REQUIREMENT: Each entry must be output exactly as it appears.

[Data excerpts]
════════
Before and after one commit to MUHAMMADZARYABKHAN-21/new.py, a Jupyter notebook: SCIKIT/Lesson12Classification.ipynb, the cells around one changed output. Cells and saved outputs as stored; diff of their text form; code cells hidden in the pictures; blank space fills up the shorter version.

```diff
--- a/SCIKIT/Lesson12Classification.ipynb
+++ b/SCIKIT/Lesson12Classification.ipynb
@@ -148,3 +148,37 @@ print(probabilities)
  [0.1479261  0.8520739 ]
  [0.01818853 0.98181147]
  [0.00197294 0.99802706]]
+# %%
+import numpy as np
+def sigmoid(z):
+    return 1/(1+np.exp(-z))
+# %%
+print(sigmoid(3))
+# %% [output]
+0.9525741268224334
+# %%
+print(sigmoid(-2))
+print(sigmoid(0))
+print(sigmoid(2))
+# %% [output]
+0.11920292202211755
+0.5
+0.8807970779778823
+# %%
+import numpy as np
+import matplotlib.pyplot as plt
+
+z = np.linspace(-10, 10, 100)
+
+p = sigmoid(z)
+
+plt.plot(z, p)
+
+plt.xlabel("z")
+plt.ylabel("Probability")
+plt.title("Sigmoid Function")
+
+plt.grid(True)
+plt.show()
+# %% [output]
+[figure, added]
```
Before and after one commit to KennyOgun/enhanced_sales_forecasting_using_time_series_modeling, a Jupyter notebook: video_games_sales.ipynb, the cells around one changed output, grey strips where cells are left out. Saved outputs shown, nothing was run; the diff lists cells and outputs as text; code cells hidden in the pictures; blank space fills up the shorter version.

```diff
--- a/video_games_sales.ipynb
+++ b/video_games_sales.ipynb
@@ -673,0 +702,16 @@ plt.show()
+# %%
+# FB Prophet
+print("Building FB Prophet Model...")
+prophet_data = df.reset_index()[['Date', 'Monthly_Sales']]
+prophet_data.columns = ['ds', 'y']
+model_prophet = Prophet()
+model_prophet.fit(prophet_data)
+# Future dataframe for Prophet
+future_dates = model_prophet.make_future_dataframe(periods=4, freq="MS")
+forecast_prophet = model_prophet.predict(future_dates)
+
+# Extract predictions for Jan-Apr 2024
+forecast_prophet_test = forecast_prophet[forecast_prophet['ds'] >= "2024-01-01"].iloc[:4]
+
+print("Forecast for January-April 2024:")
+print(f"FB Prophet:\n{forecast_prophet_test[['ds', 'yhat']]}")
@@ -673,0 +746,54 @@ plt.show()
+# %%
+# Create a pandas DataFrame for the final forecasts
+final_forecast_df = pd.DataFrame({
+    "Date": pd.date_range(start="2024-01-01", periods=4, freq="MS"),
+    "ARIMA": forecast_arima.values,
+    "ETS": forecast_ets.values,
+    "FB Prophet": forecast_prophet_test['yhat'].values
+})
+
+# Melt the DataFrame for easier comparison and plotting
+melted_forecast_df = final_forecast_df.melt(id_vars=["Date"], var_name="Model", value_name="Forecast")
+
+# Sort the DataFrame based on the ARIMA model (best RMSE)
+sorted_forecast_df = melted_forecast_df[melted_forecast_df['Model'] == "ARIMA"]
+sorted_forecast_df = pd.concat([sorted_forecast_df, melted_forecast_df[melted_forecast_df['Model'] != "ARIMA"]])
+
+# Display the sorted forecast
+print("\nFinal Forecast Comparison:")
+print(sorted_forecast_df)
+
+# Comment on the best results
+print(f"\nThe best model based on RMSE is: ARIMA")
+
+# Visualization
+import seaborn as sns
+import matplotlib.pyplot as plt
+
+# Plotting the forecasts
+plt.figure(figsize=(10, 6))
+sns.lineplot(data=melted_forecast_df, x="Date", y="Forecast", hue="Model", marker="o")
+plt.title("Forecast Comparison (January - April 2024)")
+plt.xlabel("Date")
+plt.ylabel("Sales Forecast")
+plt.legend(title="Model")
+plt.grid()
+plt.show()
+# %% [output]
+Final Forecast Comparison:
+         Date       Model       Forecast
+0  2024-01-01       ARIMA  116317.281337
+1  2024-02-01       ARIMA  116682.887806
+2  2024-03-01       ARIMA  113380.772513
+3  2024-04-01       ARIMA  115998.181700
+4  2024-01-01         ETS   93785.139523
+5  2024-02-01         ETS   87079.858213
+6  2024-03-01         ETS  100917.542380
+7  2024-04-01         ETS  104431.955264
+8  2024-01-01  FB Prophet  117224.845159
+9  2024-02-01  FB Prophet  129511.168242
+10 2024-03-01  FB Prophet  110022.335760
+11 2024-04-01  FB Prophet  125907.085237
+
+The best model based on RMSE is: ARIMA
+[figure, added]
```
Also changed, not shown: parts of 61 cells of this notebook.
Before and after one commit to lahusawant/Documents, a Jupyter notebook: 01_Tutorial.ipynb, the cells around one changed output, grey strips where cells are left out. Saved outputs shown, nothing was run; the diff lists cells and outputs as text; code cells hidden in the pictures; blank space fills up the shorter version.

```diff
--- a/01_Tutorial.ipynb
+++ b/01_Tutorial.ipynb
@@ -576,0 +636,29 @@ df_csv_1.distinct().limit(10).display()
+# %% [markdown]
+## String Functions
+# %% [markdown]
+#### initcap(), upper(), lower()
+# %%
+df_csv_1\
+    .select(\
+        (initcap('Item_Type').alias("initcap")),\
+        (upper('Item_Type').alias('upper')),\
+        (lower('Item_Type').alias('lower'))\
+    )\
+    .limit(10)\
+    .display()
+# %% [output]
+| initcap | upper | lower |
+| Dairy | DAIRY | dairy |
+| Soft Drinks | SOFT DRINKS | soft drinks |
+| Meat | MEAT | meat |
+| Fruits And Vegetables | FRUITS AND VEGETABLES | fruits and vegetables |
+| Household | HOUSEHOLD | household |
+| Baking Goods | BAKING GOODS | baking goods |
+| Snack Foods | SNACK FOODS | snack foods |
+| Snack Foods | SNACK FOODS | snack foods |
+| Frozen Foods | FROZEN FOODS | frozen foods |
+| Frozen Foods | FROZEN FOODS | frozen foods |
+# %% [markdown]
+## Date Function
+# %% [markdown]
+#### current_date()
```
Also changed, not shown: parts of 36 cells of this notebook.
════════
COMPLETED EXERCISE:
Before and after one commit to MUHAMMADZARYABKHAN-21/new.py, a Jupyter notebook: SCIKIT/Lesson12Classification.ipynb, the cells around one changed output. Cells and saved outputs as stored; diff of their text form; code cells hidden in the pictures; blank space fills up the shorter version.

```diff
--- a/SCIKIT/Lesson12Classification.ipynb
+++ b/SCIKIT/Lesson12Classification.ipynb
@@ -148,3 +148,37 @@ print(probabilities)
  [0.1479261  0.8520739 ]
  [0.01818853 0.98181147]
  [0.00197294 0.99802706]]
+# %%
+import numpy as np
+def sigmoid(z):
+    return 1/(1+np.exp(-z))
+# %%
+print(sigmoid(3))
+# %% [output]
+0.9525741268224334
+# %%
+print(sigmoid(-2))
+print(sigmoid(0))
+print(sigmoid(2))
+# %% [output]
+0.11920292202211755
+0.5
+0.8807970779778823
+# %%
+import numpy as np
+import matplotlib.pyplot as plt
+
+z = np.linspace(-10, 10, 100)
+
+p = sigmoid(z)
+
+plt.plot(z, p)
+
+plt.xlabel("z")
+plt.ylabel("Probability")
+plt.title("Sigmoid Function")
+
+plt.grid(True)
+plt.show()
+# %% [output]
+[figure, added]
```
Before and after one commit to KennyOgun/enhanced_sales_forecasting_using_time_series_modeling, a Jupyter notebook: video_games_sales.ipynb, the cells around one changed output, grey strips where cells are left out. Saved outputs shown, nothing was run; the diff lists cells and outputs as text; code cells hidden in the pictures; blank space fills up the shorter version.

```diff
--- a/video_games_sales.ipynb
+++ b/video_games_sales.ipynb
@@ -673,0 +702,16 @@ plt.show()
+# %%
+# FB Prophet
+print("Building FB Prophet Model...")
+prophet_data = df.reset_index()[['Date', 'Monthly_Sales']]
+prophet_data.columns = ['ds', 'y']
+model_prophet = Prophet()
+model_prophet.fit(prophet_data)
+# Future dataframe for Prophet
+future_dates = model_prophet.make_future_dataframe(periods=4, freq="MS")
+forecast_prophet = model_prophet.predict(future_dates)
+
+# Extract predictions for Jan-Apr 2024
+forecast_prophet_test = forecast_prophet[forecast_prophet['ds'] >= "2024-01-01"].iloc[:4]
+
+print("Forecast for January-April 2024:")
+print(f"FB Prophet:\n{forecast_prophet_test[['ds', 'yhat']]}")
@@ -673,0 +746,54 @@ plt.show()
+# %%
+# Create a pandas DataFrame for the final forecasts
+final_forecast_df = pd.DataFrame({
+    "Date": pd.date_range(start="2024-01-01", periods=4, freq="MS"),
+    "ARIMA": forecast_arima.values,
+    "ETS": forecast_ets.values,
+    "FB Prophet": forecast_prophet_test['yhat'].values
+})
+
+# Melt the DataFrame for easier comparison and plotting
+melted_forecast_df = final_forecast_df.melt(id_vars=["Date"], var_name="Model", value_name="Forecast")
+
+# Sort the DataFrame based on the ARIMA model (best RMSE)
+sorted_forecast_df = melted_forecast_df[melted_forecast_df['Model'] == "ARIMA"]
+sorted_forecast_df = pd.concat([sorted_forecast_df, melted_forecast_df[melted_forecast_df['Model'] != "ARIMA"]])
+
+# Display the sorted forecast
+print("\nFinal Forecast Comparison:")
+print(sorted_forecast_df)
+
+# Comment on the best results
+print(f"\nThe best model based on RMSE is: ARIMA")
+
+# Visualization
+import seaborn as sns
+import matplotlib.pyplot as plt
+
+# Plotting the forecasts
+plt.figure(figsize=(10, 6))
+sns.lineplot(data=melted_forecast_df, x="Date", y="Forecast", hue="Model", marker="o")
+plt.title("Forecast Comparison (January - April 2024)")
+plt.xlabel("Date")
+plt.ylabel("Sales Forecast")
+plt.legend(title="Model")
+plt.grid()
+plt.show()
+# %% [output]
+Final Forecast Comparison:
+         Date       Model       Forecast
+0  2024-01-01       ARIMA  116317.281337
+1  2024-02-01       ARIMA  116682.887806
+2  2024-03-01       ARIMA  113380.772513
+3  2024-04-01       ARIMA  115998.181700
+4  2024-01-01         ETS   93785.139523
+5  2024-02-01         ETS   87079.858213
+6  2024-03-01         ETS  100917.542380
+7  2024-04-01         ETS  104431.955264
+8  2024-01-01  FB Prophet  117224.845159
+9  2024-02-01  FB Prophet  129511.168242
+10 2024-03-01  FB Prophet  110022.335760
+11 2024-04-01  FB Prophet  125907.085237
+
+The best model based on RMSE is: ARIMA
+[figure, added]
```
Also changed, not shown: parts of 61 cells of this notebook.
Before and after one commit to lahusawant/Documents, a Jupyter notebook: 01_Tutorial.ipynb, the cells around one changed output, grey strips where cells are left out. Saved outputs shown, nothing was run; the diff lists cells and outputs as text; code cells hidden in the pictures; blank space fills up the shorter version.

```diff
--- a/01_Tutorial.ipynb
+++ b/01_Tutorial.ipynb
@@ -576,0 +636,29 @@ df_csv_1.distinct().limit(10).display()
+# %% [markdown]
+## String Functions
+# %% [markdown]
+#### initcap(), upper(), lower()
+# %%
+df_csv_1\
+    .select(\
+        (initcap('Item_Type').alias("initcap")),\
+        (upper('Item_Type').alias('upper')),\
+        (lower('Item_Type').alias('lower'))\
+    )\
+    .limit(10)\
+    .display()
+# %% [output]
+| initcap | upper | lower |
+| Dairy | DAIRY | dairy |
+| Soft Drinks | SOFT DRINKS | soft drinks |
+| Meat | MEAT | meat |
+| Fruits And Vegetables | FRUITS AND VEGETABLES | fruits and vegetables |
+| Household | HOUSEHOLD | household |
+| Baking Goods | BAKING GOODS | baking goods |
+| Snack Foods | SNACK FOODS | snack foods |
+| Snack Foods | SNACK FOODS | snack foods |
+| Frozen Foods | FROZEN FOODS | frozen foods |
+| Frozen Foods | FROZEN FOODS | frozen foods |
+# %% [markdown]
+## Date Function
+# %% [markdown]
+#### current_date()
```
Also changed, not shown: parts of 36 cells of this notebook.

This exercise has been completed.